### The problem
What is needed is a copy of each line in the listing below that contains "file".
##########
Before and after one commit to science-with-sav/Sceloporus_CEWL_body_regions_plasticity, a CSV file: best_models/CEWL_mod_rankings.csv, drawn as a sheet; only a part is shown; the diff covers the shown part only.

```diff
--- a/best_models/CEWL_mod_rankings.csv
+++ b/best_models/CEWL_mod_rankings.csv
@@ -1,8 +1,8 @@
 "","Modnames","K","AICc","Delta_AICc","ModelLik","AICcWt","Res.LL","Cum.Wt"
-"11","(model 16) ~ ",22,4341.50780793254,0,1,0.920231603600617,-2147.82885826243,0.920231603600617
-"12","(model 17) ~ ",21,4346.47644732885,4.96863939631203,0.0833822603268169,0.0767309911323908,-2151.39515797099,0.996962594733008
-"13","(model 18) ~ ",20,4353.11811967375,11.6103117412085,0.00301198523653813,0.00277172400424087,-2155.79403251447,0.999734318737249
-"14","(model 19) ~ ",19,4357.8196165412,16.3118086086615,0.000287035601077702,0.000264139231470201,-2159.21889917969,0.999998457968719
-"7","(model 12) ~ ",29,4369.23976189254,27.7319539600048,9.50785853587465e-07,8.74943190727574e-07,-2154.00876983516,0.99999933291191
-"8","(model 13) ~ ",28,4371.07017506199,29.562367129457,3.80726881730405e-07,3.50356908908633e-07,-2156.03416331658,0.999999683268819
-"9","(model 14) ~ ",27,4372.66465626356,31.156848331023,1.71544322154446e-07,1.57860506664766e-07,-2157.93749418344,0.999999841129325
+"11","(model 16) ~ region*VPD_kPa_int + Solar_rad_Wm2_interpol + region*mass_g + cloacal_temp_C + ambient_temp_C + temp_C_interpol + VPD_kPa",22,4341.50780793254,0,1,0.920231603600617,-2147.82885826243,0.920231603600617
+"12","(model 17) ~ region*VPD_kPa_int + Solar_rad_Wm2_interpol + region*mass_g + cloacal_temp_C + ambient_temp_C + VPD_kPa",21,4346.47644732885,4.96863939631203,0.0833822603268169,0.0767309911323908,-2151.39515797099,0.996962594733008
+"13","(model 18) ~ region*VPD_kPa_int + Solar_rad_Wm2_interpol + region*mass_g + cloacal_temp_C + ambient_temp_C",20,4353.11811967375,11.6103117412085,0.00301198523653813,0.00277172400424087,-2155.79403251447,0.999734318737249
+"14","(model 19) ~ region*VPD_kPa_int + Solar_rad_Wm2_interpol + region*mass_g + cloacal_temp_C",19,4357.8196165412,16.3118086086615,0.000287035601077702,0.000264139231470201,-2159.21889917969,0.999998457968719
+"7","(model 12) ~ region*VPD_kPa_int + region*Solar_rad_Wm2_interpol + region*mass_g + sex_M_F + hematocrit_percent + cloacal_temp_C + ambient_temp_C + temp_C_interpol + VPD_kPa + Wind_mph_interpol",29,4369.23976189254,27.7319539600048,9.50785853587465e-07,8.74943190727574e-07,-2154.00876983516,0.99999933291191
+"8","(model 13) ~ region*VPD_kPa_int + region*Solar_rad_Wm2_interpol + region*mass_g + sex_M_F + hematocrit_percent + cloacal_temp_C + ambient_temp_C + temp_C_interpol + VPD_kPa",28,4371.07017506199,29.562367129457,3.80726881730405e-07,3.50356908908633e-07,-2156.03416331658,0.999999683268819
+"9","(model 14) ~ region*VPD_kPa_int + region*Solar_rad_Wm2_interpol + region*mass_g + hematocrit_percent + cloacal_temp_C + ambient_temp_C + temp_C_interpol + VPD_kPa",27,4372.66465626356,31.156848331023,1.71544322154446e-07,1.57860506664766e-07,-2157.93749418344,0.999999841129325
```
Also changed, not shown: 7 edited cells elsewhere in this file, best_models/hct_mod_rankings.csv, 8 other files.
##########
### Solution to this task
Before and after one commit to science-with-sav/Sceloporus_CEWL_body_regions_plasticity, a CSV file: best_models/CEWL_mod_rankings.csv, drawn as a sheet; only a part is shown; the diff covers the shown part only.
Also changed, not shown: 7 edited cells elsewhere in this file, best_models/hct_mod_rankings.csv, 8 other files.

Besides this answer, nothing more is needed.